Whether you’ve filed an HOA tax return before or not, the process of filing a homeowners association tax return never gets easier. This normally comes from a lack of information regarding the whole process. There still seems to be a lack of resources surrounding filing for an HOA which is why we’re currently trying to break down the barriers. Today, we have three things you need to do before filing an HOA tax return.
One thing that complicates homeowner association tax returns is the fact that each year the association has the option to file two different tax returns (Form 1120-H or Form 1120). Both have a separate set of rules and requirements and the association has the right to change from one form to the other each year.
Homeowners Association Tax Return Filing Requirements
Assuming the association qualifies under section 528, the first option is to file form 1120-H. This results in a tax rate of 30% on net taxable income (if any). The form is relatively straightforward and the filing is an annual election. Technically speaking, the election is made by the due date of the tax return, including any extensions. But the IRS will often accept late filed 1120-H returns (often returns that are 10+ years old).
IRC 528 is where the specific discussion of “exempt” and “nonexempt” income and expense items come into play. It spells out the basic requirements to be able to file form 1120-H:
- The HOA must be residential in nature (85% test);
- 60% of the HOA income must be “exempt” function income; and
- 90% of the expenses must be “exempt” function expenses.
While most homeowners association tax returns are filed on form 1120-H, form 1120 should not be ignored. Make sure you discuss the pros and cons of each form with your CPA so you can make the best choice for your community.
Homeowners Association Tax Documents
First and foremost, something you should be doing throughout the year is keeping all relevant documentation pertaining to the property or properties. This includes any 1099s issued or received. Why? Not only will this make the whole filing process easier, it’ll help you to decide between a Form 1120-H and a 1120 at the end of the tax year.
As you already know, at least 90% of your expenses will need to be for maintenance or upkeep if you’re to qualify for the Form 1120-H; this is the form designed solely for HOAs. Furthermore, membership dues are likely to make up the majority of your income. With all of your paperwork and financial statements set aside, filing for tax won’t lead to such a headache at the end of the year.

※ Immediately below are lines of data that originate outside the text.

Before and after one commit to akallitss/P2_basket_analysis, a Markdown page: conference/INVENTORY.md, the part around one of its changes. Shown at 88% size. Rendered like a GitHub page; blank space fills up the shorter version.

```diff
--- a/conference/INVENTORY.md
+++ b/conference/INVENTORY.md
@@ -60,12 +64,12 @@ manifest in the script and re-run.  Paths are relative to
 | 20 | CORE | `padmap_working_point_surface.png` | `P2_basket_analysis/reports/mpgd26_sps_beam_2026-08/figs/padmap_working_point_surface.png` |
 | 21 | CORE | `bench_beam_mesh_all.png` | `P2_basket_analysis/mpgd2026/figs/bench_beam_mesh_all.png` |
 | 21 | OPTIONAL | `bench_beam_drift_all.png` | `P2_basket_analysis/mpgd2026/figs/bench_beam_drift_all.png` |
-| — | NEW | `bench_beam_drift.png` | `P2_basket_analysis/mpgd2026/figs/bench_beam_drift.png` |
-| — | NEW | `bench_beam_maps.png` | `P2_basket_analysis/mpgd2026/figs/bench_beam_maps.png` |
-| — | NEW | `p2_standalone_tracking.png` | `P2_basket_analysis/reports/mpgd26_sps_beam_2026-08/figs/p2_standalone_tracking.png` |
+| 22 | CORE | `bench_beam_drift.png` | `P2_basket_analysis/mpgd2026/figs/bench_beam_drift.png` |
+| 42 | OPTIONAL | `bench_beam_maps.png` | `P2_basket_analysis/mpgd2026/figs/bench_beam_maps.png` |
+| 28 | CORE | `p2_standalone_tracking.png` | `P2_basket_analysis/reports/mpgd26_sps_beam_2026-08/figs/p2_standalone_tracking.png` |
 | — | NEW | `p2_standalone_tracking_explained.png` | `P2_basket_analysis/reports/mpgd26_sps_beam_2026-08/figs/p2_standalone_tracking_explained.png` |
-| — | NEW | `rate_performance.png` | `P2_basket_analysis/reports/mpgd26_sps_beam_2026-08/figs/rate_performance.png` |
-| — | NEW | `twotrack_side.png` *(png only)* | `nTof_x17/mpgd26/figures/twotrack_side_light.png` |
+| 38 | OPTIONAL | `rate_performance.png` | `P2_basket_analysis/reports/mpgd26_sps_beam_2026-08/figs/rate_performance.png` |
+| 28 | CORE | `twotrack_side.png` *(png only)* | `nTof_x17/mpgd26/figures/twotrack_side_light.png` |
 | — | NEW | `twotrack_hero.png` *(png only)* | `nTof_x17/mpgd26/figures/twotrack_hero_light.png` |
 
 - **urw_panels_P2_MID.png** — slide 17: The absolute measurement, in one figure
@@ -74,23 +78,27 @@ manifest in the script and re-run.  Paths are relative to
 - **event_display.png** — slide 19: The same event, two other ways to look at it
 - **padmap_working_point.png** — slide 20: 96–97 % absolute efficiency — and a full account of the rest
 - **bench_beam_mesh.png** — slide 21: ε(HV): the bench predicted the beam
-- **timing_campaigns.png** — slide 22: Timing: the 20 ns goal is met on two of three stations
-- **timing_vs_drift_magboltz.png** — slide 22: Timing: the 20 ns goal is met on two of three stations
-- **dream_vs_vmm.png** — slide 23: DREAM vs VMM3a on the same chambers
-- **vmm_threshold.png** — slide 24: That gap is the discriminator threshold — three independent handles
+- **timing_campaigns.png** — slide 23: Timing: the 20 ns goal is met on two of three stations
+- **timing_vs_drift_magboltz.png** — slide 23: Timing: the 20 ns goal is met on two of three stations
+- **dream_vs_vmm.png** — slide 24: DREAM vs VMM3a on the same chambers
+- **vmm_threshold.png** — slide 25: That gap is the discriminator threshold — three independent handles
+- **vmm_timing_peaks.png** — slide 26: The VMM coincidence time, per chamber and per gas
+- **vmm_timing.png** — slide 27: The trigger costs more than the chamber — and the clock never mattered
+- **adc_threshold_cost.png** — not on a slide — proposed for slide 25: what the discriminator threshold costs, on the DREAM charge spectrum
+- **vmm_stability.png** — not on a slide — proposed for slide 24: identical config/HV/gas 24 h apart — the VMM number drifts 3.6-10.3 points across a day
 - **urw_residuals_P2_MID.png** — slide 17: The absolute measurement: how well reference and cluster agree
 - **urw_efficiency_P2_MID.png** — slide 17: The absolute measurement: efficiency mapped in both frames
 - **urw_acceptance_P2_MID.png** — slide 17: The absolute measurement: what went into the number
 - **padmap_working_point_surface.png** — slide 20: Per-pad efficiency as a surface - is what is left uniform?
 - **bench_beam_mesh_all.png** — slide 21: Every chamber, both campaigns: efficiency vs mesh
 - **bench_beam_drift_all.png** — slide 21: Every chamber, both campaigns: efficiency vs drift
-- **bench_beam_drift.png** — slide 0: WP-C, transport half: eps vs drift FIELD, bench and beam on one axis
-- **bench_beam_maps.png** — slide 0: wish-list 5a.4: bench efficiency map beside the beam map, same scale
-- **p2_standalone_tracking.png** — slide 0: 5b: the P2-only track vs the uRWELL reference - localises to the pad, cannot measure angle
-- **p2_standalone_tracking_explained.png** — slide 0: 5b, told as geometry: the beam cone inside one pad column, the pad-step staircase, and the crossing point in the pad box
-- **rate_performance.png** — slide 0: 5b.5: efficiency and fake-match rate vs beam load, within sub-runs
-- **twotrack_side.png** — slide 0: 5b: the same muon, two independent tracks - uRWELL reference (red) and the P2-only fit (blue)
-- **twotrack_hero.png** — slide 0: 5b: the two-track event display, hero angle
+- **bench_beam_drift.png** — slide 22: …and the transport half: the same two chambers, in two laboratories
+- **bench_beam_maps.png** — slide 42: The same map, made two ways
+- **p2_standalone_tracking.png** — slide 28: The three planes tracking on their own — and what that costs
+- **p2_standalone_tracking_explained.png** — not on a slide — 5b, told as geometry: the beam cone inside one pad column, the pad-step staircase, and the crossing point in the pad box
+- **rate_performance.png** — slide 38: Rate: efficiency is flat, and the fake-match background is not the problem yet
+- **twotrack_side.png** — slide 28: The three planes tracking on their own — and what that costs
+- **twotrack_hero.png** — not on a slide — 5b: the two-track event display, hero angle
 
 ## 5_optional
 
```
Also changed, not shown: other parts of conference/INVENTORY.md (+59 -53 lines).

With HOA taxes, not everything will be taxable and not everything will be tax-free. With this in mind, you need to complete some research so you build, at least, a foundational layer of knowledge on the topic. If we look at non-exempt income, this will come in the form of interest, dividends, and rental income, such as the private rental of a clubhouse, pool facilities or even the use of a dock or boat storage. This includes any amounts that are not directly related to the activities of the HOA, including depreciation expense.
On the flip side, the cost of using your facilities won’t be taxed unless the income comes from a non-resident or a resident acting as a “customer”. In truth, we’ve only just uncovered the basics with these items so taking the time to research what income and expenditure goes where can be invaluable for your HOA.
If you need to, spend an hour creating a chart or table with all your expenses and income written down. Once you have this resource completed, you have it for the years ahead; you can just update it whenever the HOA changes or if the laws surrounding HOA tax change.
Homeowners Association Tax Return FAQ
There are many steps that must be in place. But usually the most important step is to contact a qualified and reliable accountant (typically a CPA is your best bet). If you’re wondering why we didn’t recommend an accountant in the first place, it’s because the first two tips are easy enough to do alone and we’re trying to save you money. By filing your documentation throughout the year and having a rough idea of what does and doesn’t apply to your tax return, your accountant will only have a molehill rather than a mountain of work when the time comes.
As long as you choose a tax expert who has experience in the HOA field, they’ll know exactly what to do. Just like hiring a website designer for your website, an accountant spends all day surrounded by HOA law so should be aware of the best decisions for your HOA.
With these steps in place, your homeowners association tax return won’t need to be so difficult or the thing you least look forward to on the calendar. Instead, it can be a simple process from start to finish.